Exercise goal:
From the entries that follow, extract each line holding the string "LinkedIn".

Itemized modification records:

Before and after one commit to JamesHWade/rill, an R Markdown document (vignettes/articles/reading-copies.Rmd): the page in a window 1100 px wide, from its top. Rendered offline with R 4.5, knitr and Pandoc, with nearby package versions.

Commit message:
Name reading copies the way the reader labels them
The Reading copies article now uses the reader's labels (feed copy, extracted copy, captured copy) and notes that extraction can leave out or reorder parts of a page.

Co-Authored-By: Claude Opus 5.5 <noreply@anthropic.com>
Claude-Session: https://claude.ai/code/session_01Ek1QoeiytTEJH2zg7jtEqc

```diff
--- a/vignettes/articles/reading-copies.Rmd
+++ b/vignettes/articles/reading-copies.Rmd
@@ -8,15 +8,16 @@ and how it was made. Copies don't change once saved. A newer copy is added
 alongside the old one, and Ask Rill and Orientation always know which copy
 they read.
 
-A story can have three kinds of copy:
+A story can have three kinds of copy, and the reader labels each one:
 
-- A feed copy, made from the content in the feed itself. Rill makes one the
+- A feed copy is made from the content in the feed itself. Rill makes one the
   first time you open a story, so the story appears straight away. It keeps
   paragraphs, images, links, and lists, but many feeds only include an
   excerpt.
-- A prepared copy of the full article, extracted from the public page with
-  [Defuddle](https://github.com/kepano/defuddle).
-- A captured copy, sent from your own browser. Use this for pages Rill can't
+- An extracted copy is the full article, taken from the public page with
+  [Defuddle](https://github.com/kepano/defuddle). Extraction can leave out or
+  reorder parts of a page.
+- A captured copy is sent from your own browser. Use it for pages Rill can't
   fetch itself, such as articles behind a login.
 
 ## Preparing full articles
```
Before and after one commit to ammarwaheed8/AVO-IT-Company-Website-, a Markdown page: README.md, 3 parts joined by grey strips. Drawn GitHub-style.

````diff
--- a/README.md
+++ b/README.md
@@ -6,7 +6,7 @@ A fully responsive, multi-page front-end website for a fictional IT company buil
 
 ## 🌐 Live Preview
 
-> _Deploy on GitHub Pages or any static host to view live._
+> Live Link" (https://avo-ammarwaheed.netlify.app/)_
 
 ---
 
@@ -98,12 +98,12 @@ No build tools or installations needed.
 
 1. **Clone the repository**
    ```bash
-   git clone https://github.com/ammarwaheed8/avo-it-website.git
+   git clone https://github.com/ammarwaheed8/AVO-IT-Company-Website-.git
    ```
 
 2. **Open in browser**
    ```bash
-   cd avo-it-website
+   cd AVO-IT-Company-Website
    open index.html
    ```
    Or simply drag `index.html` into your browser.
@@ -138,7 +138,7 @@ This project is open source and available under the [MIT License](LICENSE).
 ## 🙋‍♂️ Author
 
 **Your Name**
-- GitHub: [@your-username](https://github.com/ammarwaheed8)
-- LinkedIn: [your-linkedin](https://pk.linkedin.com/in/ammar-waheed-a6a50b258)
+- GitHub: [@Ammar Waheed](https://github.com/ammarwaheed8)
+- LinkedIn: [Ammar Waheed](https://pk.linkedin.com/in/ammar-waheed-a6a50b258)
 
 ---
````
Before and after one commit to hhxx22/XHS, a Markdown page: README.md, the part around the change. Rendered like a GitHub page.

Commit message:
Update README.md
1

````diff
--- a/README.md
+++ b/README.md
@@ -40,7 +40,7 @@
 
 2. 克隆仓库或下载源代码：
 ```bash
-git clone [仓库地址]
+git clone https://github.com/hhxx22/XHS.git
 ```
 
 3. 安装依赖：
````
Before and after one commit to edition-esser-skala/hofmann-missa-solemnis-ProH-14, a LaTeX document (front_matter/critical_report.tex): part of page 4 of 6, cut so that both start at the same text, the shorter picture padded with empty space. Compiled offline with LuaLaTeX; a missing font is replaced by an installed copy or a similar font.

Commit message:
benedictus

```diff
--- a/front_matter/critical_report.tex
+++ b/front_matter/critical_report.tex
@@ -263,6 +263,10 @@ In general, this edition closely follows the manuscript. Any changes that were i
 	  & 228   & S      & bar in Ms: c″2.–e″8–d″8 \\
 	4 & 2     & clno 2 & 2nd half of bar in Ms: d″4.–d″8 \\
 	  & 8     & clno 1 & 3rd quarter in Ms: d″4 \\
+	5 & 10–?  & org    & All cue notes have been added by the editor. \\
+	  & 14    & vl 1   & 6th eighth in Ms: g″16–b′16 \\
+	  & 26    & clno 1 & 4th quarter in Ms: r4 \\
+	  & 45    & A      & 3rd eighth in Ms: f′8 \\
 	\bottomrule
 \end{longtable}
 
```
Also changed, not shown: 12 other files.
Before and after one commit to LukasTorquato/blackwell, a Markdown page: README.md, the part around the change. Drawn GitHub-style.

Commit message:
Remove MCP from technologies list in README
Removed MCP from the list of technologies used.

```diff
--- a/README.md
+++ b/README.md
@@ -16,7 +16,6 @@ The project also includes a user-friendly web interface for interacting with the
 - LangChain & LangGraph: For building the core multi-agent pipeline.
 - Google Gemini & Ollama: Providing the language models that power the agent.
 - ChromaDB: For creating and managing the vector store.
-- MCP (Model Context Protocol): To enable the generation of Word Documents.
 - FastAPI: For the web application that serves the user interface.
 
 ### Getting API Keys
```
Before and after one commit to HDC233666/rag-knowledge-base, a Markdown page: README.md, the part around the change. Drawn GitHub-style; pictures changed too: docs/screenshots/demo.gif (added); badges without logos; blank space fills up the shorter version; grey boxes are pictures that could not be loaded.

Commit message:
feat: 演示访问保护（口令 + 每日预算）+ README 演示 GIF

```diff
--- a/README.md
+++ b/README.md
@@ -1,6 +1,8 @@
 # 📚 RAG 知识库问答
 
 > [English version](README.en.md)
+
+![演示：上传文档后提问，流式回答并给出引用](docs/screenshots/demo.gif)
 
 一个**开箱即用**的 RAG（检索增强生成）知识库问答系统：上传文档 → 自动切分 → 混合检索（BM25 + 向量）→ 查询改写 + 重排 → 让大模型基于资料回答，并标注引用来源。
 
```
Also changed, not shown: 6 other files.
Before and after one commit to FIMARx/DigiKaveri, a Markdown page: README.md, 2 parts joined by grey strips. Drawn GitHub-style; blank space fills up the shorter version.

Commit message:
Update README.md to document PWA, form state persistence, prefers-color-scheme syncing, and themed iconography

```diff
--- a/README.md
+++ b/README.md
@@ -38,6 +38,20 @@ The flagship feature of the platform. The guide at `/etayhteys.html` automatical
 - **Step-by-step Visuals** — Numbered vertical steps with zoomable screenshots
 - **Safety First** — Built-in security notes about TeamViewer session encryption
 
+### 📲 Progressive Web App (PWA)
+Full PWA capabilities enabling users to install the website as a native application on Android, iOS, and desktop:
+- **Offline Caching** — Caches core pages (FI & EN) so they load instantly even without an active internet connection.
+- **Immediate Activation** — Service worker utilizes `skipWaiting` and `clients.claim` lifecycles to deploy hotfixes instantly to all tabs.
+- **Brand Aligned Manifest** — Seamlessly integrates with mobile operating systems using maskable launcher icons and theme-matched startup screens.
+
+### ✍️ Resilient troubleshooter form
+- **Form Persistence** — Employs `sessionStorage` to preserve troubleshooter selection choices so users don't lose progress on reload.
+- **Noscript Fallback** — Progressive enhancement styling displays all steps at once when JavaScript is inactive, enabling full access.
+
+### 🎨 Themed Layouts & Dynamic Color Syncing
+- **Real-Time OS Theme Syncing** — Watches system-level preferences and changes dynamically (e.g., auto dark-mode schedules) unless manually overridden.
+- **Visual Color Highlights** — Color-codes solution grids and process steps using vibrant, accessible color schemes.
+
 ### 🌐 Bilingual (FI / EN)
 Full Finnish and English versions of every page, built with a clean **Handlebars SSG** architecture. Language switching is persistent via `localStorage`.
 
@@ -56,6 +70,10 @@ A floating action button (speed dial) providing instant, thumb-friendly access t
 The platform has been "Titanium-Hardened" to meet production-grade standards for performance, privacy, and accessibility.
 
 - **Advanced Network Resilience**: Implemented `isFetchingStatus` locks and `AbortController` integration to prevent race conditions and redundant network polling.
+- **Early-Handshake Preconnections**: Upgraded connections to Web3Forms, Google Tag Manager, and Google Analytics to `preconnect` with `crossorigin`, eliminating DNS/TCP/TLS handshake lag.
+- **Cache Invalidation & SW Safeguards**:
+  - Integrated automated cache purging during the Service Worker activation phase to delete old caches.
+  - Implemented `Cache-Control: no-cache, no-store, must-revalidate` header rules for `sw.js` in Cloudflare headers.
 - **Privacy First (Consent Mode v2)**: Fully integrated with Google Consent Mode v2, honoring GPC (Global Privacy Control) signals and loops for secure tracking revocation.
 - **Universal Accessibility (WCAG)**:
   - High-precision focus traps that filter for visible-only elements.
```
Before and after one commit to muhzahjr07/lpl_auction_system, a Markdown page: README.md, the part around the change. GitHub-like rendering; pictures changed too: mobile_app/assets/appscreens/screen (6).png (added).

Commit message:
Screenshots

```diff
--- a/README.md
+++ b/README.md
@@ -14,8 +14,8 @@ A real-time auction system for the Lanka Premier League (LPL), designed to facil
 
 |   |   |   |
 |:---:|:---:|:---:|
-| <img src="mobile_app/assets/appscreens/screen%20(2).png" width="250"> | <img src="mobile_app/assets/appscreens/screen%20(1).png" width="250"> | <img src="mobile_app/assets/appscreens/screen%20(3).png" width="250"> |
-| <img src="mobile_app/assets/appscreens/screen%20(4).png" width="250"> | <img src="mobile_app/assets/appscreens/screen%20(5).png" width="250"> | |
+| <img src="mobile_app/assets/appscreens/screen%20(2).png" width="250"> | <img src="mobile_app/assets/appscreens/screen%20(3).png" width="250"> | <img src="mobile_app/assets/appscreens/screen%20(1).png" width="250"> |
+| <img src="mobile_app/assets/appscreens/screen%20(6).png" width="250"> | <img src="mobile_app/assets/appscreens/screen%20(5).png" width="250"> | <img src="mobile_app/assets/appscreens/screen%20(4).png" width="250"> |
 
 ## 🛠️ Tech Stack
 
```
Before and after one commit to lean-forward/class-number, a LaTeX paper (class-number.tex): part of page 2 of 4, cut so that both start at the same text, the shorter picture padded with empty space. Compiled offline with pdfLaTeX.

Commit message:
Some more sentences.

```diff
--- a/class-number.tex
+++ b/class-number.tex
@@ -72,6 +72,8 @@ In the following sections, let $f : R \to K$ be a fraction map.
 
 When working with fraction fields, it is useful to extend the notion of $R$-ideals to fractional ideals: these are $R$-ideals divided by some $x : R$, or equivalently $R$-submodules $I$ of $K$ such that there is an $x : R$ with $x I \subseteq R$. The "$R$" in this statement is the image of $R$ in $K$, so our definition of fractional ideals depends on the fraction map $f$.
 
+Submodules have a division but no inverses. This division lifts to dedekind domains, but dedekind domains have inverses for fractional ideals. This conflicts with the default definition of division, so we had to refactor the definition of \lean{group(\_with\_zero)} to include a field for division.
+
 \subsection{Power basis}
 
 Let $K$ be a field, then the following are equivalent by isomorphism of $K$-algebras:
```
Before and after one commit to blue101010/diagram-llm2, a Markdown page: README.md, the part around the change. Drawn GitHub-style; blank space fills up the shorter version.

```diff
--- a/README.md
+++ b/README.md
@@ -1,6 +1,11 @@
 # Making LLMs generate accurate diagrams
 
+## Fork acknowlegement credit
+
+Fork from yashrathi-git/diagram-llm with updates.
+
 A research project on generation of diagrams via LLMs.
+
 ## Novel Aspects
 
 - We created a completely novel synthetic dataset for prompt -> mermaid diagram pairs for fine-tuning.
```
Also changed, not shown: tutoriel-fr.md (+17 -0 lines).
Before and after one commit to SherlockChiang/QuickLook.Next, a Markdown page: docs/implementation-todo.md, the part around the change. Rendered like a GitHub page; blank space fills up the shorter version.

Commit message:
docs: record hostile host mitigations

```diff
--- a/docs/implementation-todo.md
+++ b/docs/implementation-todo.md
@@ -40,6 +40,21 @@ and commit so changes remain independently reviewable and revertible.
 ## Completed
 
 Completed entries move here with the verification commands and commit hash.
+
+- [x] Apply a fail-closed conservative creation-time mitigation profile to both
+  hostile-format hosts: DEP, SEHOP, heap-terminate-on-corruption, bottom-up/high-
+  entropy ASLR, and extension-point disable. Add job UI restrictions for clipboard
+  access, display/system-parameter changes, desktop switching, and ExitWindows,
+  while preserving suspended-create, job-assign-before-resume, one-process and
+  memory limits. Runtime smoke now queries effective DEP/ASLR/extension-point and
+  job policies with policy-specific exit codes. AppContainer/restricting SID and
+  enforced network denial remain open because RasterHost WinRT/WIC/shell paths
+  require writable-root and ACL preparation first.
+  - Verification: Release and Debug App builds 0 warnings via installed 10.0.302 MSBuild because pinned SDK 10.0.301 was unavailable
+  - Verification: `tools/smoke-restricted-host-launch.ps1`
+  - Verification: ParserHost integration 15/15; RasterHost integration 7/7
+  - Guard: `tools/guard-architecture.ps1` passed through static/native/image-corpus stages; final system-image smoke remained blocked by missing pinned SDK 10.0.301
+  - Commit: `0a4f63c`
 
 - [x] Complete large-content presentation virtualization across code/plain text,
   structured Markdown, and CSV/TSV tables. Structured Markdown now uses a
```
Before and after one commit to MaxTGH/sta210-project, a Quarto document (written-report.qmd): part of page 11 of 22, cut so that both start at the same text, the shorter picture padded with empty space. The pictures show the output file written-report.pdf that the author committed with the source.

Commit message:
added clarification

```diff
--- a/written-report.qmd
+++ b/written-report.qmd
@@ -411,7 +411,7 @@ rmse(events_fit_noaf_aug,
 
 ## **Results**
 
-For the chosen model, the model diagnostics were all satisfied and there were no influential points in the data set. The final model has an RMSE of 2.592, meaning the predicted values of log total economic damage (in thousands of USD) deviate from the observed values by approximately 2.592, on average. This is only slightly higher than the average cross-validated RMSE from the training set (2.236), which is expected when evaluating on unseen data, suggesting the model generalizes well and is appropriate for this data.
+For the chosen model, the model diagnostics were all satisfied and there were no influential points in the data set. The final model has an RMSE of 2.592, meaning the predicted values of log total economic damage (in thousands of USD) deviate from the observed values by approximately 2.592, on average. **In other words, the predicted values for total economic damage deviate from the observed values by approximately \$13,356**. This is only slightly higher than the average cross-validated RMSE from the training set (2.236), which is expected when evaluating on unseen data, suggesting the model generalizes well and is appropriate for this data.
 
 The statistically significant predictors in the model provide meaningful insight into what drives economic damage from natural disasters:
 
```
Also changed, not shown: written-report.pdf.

Written solution:
-- LinkedIn: [your-linkedin](https://pk.linkedin.com/in/ammar-waheed-a6a50b258)
+- LinkedIn: [Ammar Waheed](https://pk.linkedin.com/in/ammar-waheed-a6a50b258)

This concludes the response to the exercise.